John Williams has a difficult task. The banker at Gleacher Shacklock was hired in January to sell John Charcol, one of the UK's most prominent mortgage brokers. Three months on, with banks and building societies in a race to withdraw from the market and house prices dropping rapidly, rumours are rampant that the company is having a hard time attracting interest at the £50m level pitched.
Chief executive, Ian Kennedy, declined to dispel the notion yesterday, but indicated that the process, one way or another, could be wrapped up soon. He said: "Over the next two months, we will either sell the business, and, if that doesn't happen, we'll look at restructuring the finances." He added: "Either way, this process is not market-driven."
Mr Williams's search for a buyer was not helped by the doubts expressed recently by KPMG, the firm's auditors, when it questioned the company's ability to function "as a going concern".

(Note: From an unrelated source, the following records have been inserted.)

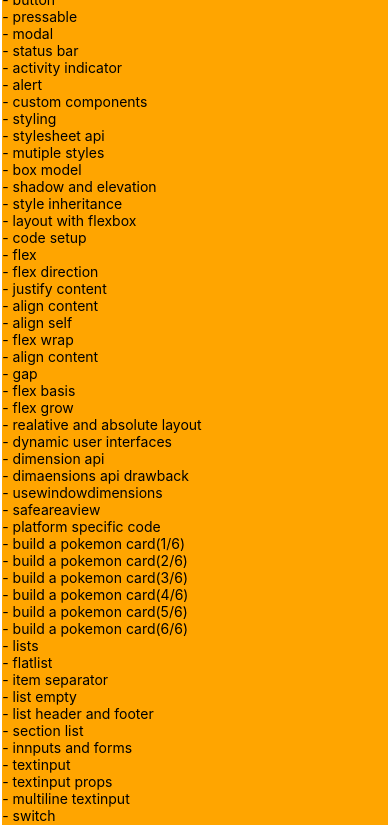
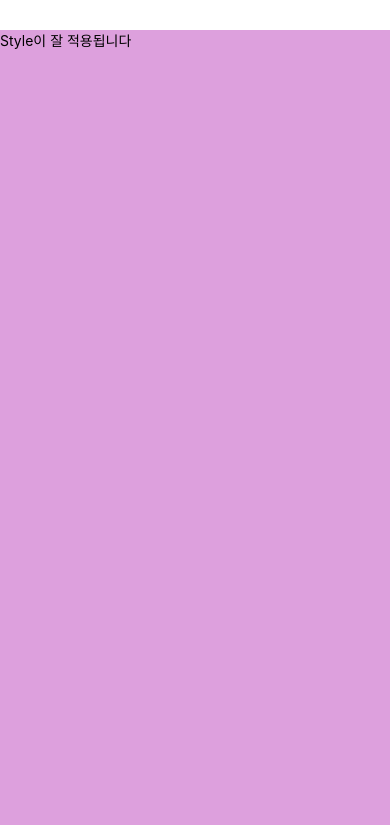
Before and after one commit to liebespaar93/react_native_r3f, a React Native app: screen / in a window 390 px wide. Shown: the top 825 px of the page. Built offline with nearby package versions, Linux system fonts and the light colour scheme.

Commit message:
add stylesheet

```diff
--- a/App.js
+++ b/App.js
@@ -4,12 +4,13 @@ import StatusBarTutorial from './components/tutorial/StatusBarTutorial';
 import ActivityIndicatorTutorial from './components/tutorial/ActivityIndicatorTutorial';
 import AlertTutoriai from './components/tutorial/AlertTutoriai';
 import CustomComponentsTutorial from './components/tutorial/CustomComponentsTutorial';
+import StyleSheetTutorial from './components/tutorial/StyleSheetTutorial';
 
 export default function App() {
 
   return (
     <View style={styles.container}>
-      <CustomComponentsTutorial></CustomComponentsTutorial>
+      <StyleSheetTutorial></StyleSheetTutorial>
     </View>
   );
 }
--- /dev/null
+++ b/components/tutorial/StyleSheetTutorial.tsx
@@ -0,0 +1,16 @@
+import React from 'react'
+import { StyleSheet, Text, View } from 'react-native'
+
+function StyleSheetTutorial() {
+  return (
+    <View style={styles.container}>
+        <Text>Style이 잘 적용됩니다</Text>
+    </View>
+  )
+}
+
+const styles = StyleSheet.create({
+  container: { flex: 1, backgroundColor:"plum", width:"100%" }
+})
+
+export default StyleSheetTutorial
```
Also changed, not shown: 1 other file (tests, documents, lock files or other folders).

If a deal fails to materialise, it would be a blow for Jon Moulton, the head of the buyout group Alchemy Partners, who bought a 15 per cent stake in the company after it was sold by Bradford & Bingley. He was one of three directors – the others were John Garfield and Charles Wishart – who injected £1.5m to shore up the company's balance sheet at the end of last year.
The irony of such a situation would not be lost on the City, as Mr Moulton has been one of the most vociferous prophets of the slowdown now shuddering through the property market.
Yet he could have company. BC Partners agreed to pay £400m for Foxtons last May. There were whispers at the time that, by selling out, Jon Hunt, the founder of the infamously aggressive estate agency, was calling the top of the UK property market.
The deal came a month after the tussle for Countrywide, the estate agency that was ultimately won by Apollo, the US buyout group, which fought off a rival offer from 3i with an eye-watering £1bn final bid. It, like other buyouts that were done at the top of the property market, may yet turn out to have been a pyrrhic victory. The debt instruments that Apollo used to finance the deal are today trading well below the value at which they were sold due to concerns that, as the UK market declines, so will Countrywide's business, and it will thus be forced to turn to its American owner for support.
The concern is not surprising. The market today bears almost no resemblance to the one in which these heady deals were struck. Mortgages for new homes have fallen by 40 per cent in the past six months alone. Lenders that relied heavily on the wholesale credit markets – Northern Rock, for example – can't function today, while banks and building societies have been furiously yanking their most attractive deals.
"Six months ago, lenders were attractive, competing with each other to offer the best deals," Mr Kennedy said. "Now they are competing to be the most unattractive in the market. Inquiries are up from last year, but the difficulty is actually placing customers with vendors. Demand is exceeding supply."
He said that estate agencies will be more vulnerable to the downturn than mortgage brokers because the latter will be able to benefit from refinancings, which have grown as house sales have plummeted. Last year, the ratio of purchase mortgages to refinancings was running at two to one. Today, the exact opposite is true. John Charcol launched a fee-free telephone service in January to boost volume in the falling market.
Mr Kennedy declined to say whether the company managed to break into profitability after making a small loss in 2006. Aside from Mr Moulton's holding, Advantage Capital, a buyout firm, owns another 15 per cent of the group, while three directors involved in the MBO – Mr Garfield, Mr Wishart, and Ian Darby – also hold 15 per cent apiece. The rest is in the hands of its employees. The company kicked off the auction after receiving several expressions of interest last year.Reuse content